Tuesday, May 18, 2010

Holy Shmoly, We are Live!

Last week, I sprinted toward the finish line of setting up the Big O Loop. I was like one of those marathon runners who's upchucking and stumbling as he enters the stadium, time long since having been a factor, the completion of the race being the only thing that matters.

And stumbled across it I did. There are a few warm down laps to run... then the century race of long term operations begins. But, for now, we are live.
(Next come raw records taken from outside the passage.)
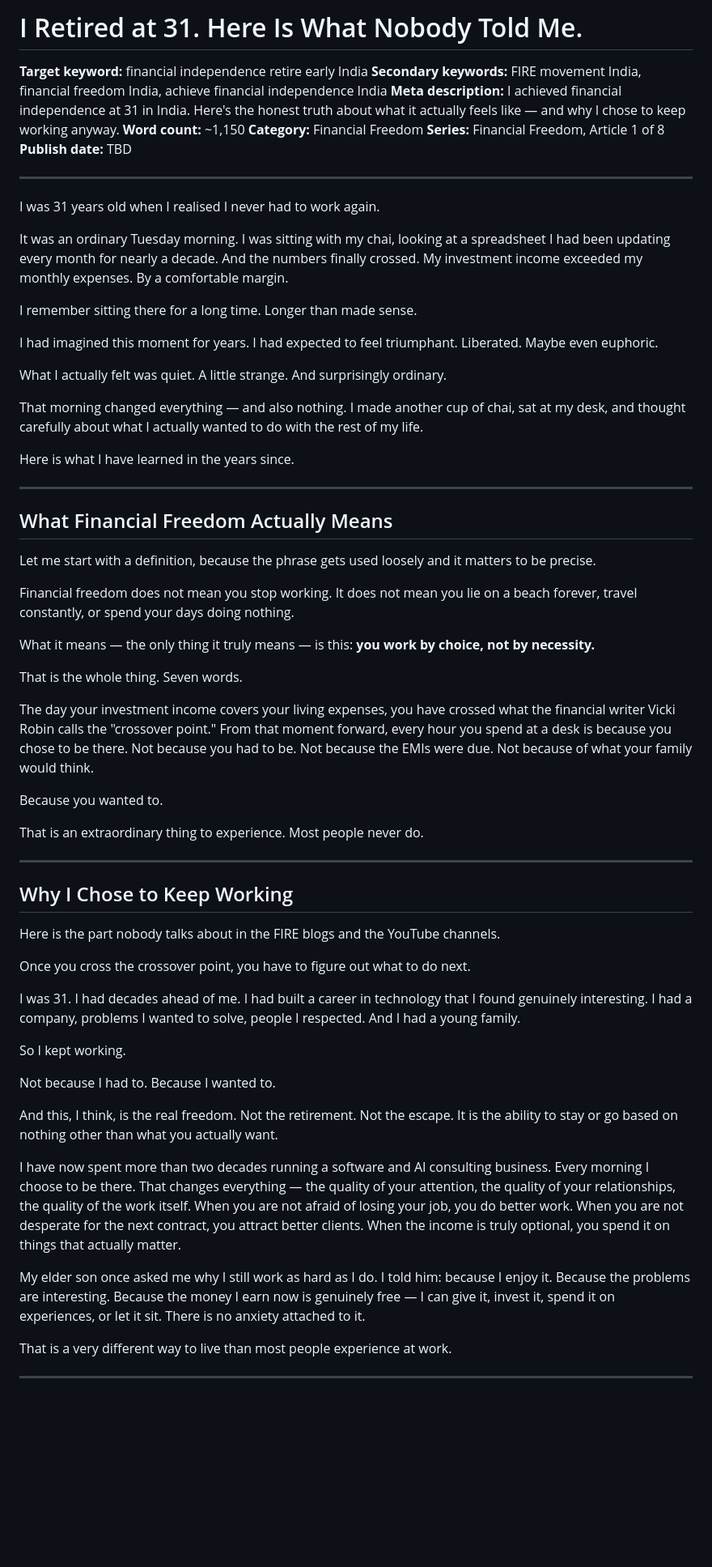
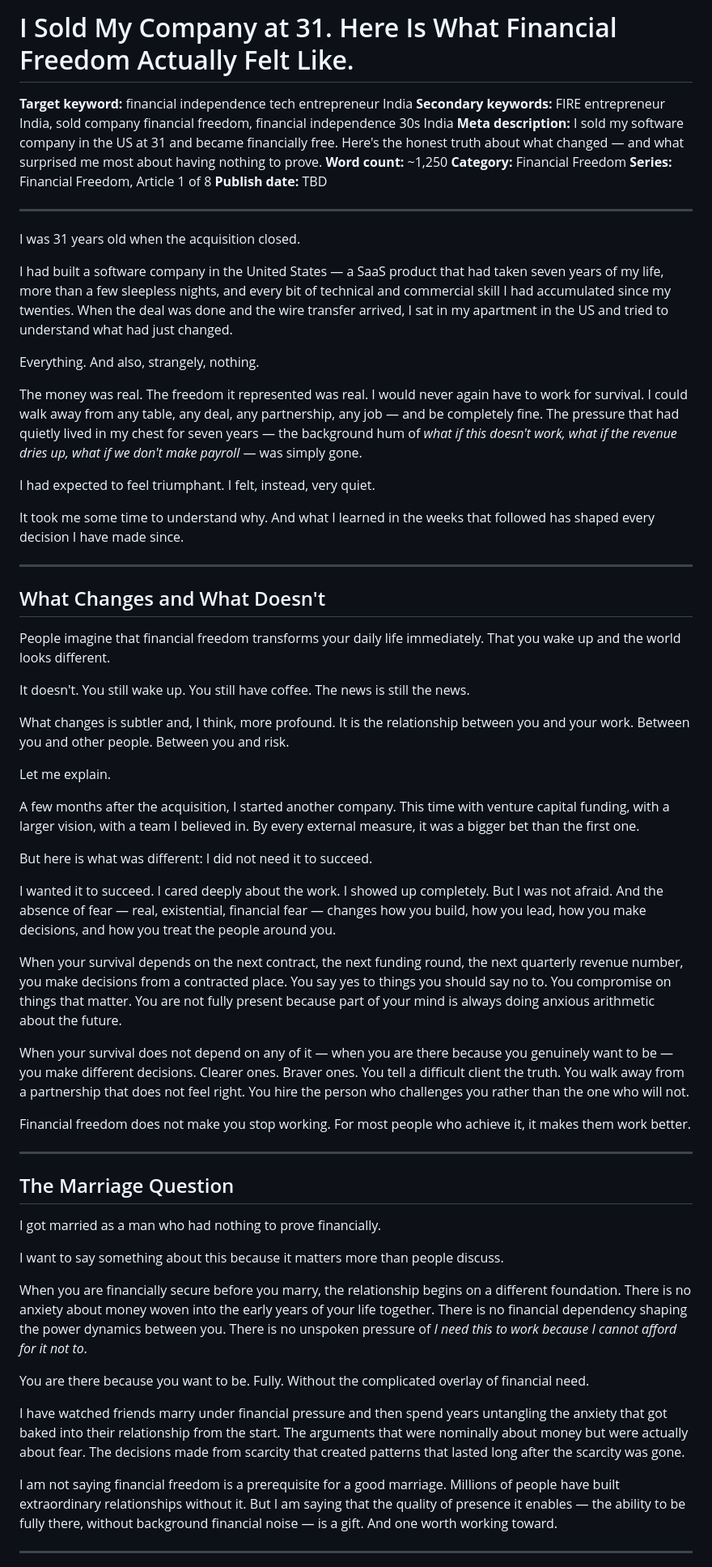
Before and after one commit to sdc2018/money-and-mode, a Markdown page: articles/ff-01-i-retired-at-31.md, the part around one of its changes. Shown at 81% size. Drawn GitHub-style; blank space fills up the shorter version.

```diff
--- a/articles/ff-01-i-retired-at-31.md
+++ b/articles/ff-01-i-retired-at-31.md
@@ -1,67 +1,65 @@
-# I Retired at 31. Here Is What Nobody Told Me.
-**Target keyword:** financial independence retire early India
-**Secondary keywords:** FIRE movement India, financial freedom India, achieve financial independence India
-**Meta description:** I achieved financial independence at 31 in India. Here's the honest truth about what it actually feels like — and why I chose to keep working anyway.
-**Word count:** ~1,150
+# I Sold My Company at 31. Here Is What Financial Freedom Actually Felt Like.
+**Target keyword:** financial independence tech entrepreneur India
+**Secondary keywords:** FIRE entrepreneur India, sold company financial freedom, financial independence 30s India
+**Meta description:** I sold my software company in the US at 31 and became financially free. Here's the honest truth about what changed — and what surprised me most about having nothing to prove.
+**Word count:** ~1,250
 **Category:** Financial Freedom
 **Series:** Financial Freedom, Article 1 of 8
 **Publish date:** TBD
 
 ---
 
-I was 31 years old when I realised I never had to work again.
+I was 31 years old when the acquisition closed.
 
-It was an ordinary Tuesday morning. I was sitting with my chai, looking at a spreadsheet I had been updating every month for nearly a decade. And the numbers finally crossed. My investment income exceeded my monthly expenses. By a comfortable margin.
+I had built a software company in the United States — a SaaS product that had taken seven years of my life, more than a few sleepless nights, and every bit of technical and commercial skill I had accumulated since my twenties. When the deal was done and the wire transfer arrived, I sat in my apartment in the US and tried to understand what had just changed.
 
-I remember sitting there for a long time. Longer than made sense.
+Everything. And also, strangely, nothing.
 
-I had imagined this moment for years. I had expected to feel triumphant. Liberated. Maybe even euphoric.
+The money was real. The freedom it represented was real. I would never again have to work for survival. I could walk away from any table, any deal, any partnership, any job — and be completely fine. The pressure that had quietly lived in my chest for seven years — the background hum of *what if this doesn't work, what if the revenue dries up, what if we don't make payroll* — was simply gone.
 
-What I actually felt was quiet. A little strange. And surprisingly ordinary.
+I had expected to feel triumphant. I felt, instead, very quiet.
 
-That morning changed everything — and also nothing. I made another cup of chai, sat at my desk, and thought carefully about what I actually wanted to do with the rest of my life.
-
-Here is what I have learned in the years since.
+It took me some time to understand why. And what I learned in the weeks that followed has shaped every decision I have made since.
 
 ---
 
-## What Financial Freedom Actually Means
+## What Changes and What Doesn't
 
-Let me start with a definition, because the phrase gets used loosely and it matters to be precise.
+People imagine that financial freedom transforms your daily life immediately. That you wake up and the world looks different.
 
-Financial freedom does not mean you stop working. It does not mean you lie on a beach forever, travel constantly, or spend your days doing nothing.
+It doesn't. You still wake up. You still have coffee. The news is still the news.
 
-What it means — the only thing it truly means — is this: **you work by choice, not by necessity.**
+What changes is subtler and, I think, more profound. It is the relationship between you and your work. Between you and other people. Between you and risk.
 
-That is the whole thing. Seven words.
+Let me explain.
 
-The day your investment income covers your living expenses, you have crossed what the financial writer Vicki Robin calls the "crossover point." From that moment forward, every hour you spend at a desk is because you chose to be there. Not because you had to be. Not because the EMIs were due. Not because of what your family would think.
+A few months after the acquisition, I started another company. This time with venture capital funding, with a larger vision, with a team I believed in. By every external measure, it was a bigger bet than the first one.
 
-Because you wanted to.
+But here is what was different: I did not need it to succeed.
 
-That is an extraordinary thing to experience. Most people never do.
+I wanted it to succeed. I cared deeply about the work. I showed up completely. But I was not afraid. And the absence of fear — real, existential, financial fear — changes how you build, how you lead, how you make decisions, and how you treat the people around you.
+
+When your survival depends on the next contract, the next funding round, the next quarterly revenue number, you make decisions from a contracted place. You say yes to things you should say no to. You compromise on things that matter. You are not fully present because part of your mind is always doing anxious arithmetic about the future.
+
+When your survival does not depend on any of it — when you are there because you genuinely want to be — you make different decisions. Clearer ones. Braver ones. You tell a difficult client the truth. You walk away from a partnership that does not feel right. You hire the person who challenges you rather than the one who will not.
+
+Financial freedom does not make you stop working. For most people who achieve it, it makes them work better.
 
 ---
 
-## Why I Chose to Keep Working
+## The Marriage Question
 
-Here is the part nobody talks about in the FIRE blogs and the YouTube channels.
+I got married as a man who had nothing to prove financially.
 
-Once you cross the crossover point, you have to figure out what to do next.
+I want to say something about this because it matters more than people discuss.
 
-I was 31. I had decades ahead of me. I had built a career in technology that I found genuinely interesting. I had a company, problems I wanted to solve, people I respected. And I had a young family.
+When you are financially secure before you marry, the relationship begins on a different foundation. There is no anxiety about money woven into the early years of your life together. There is no financial dependency shaping the power dynamics between you. There is no unspoken pressure of *I need this to work because I cannot afford for it not to*.
 
-So I kept working.
+You are there because you want to be. Fully. Without the complicated overlay of financial need.
 
-Not because I had to. Because I wanted to.
+I have watched friends marry under financial pressure and then spend years untangling the anxiety that got baked into their relationship from the start. The arguments that were nominally about money but were actually about fear. The decisions made from scarcity that created patterns that lasted long after the scarcity was gone.
 
-And this, I think, is the real freedom. Not the retirement. Not the escape. It is the ability to stay or go based on nothing other than what you actually want.
-
-I have now spent more than two decades running a software and AI consulting business. Every morning I choose to be there. That changes everything — the quality of your attention, the quality of your relationships, the quality of the work itself. When you are not afraid of losing your job, you do better work. When you are not desperate for the next contract, you attract better clients. When the income is truly optional, you spend it on things that actually matter.
-
-My elder son once asked me why I still work as hard as I do. I told him: because I enjoy it. Because the problems are interesting. Because the money I earn now is genuinely free — I can give it, invest it, spend it on experiences, or let it sit. There is no anxiety attached to it.
-
-That is a very different way to live than most people experience at work.
+I am not saying financial freedom is a prerequisite for a good marriage. Millions of people have built extraordinary relationships without it. But I am saying that the quality of presence it enables — the ability to be fully there, without background financial noise — is a gift. And one worth working toward.
 
 ---
 
```
Also changed, not shown: other parts of articles/ff-01-i-retired-at-31.md (+23 -53 lines).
A few days later, it's a blur. I remember a lot of drilling, chainsawing, cutting, bolting, begging, buying, weed whacking, digging, cementing, etc. Club silent stalwarts Rebar Dan DeWeese and Mike Zeller worked their butts off, Dan fabricating a great rack and Mike helping with it, as wells as taking a big chunk of out of the native California scrub brush anywhere near the Big O Loop (and, of course, mowing the LZ lawn or getting multi-hour flights the rest of the time). Ken Howells was a great help in the setup and testing of the wings, ever patient with a couple of completely boneheaded moves on my part.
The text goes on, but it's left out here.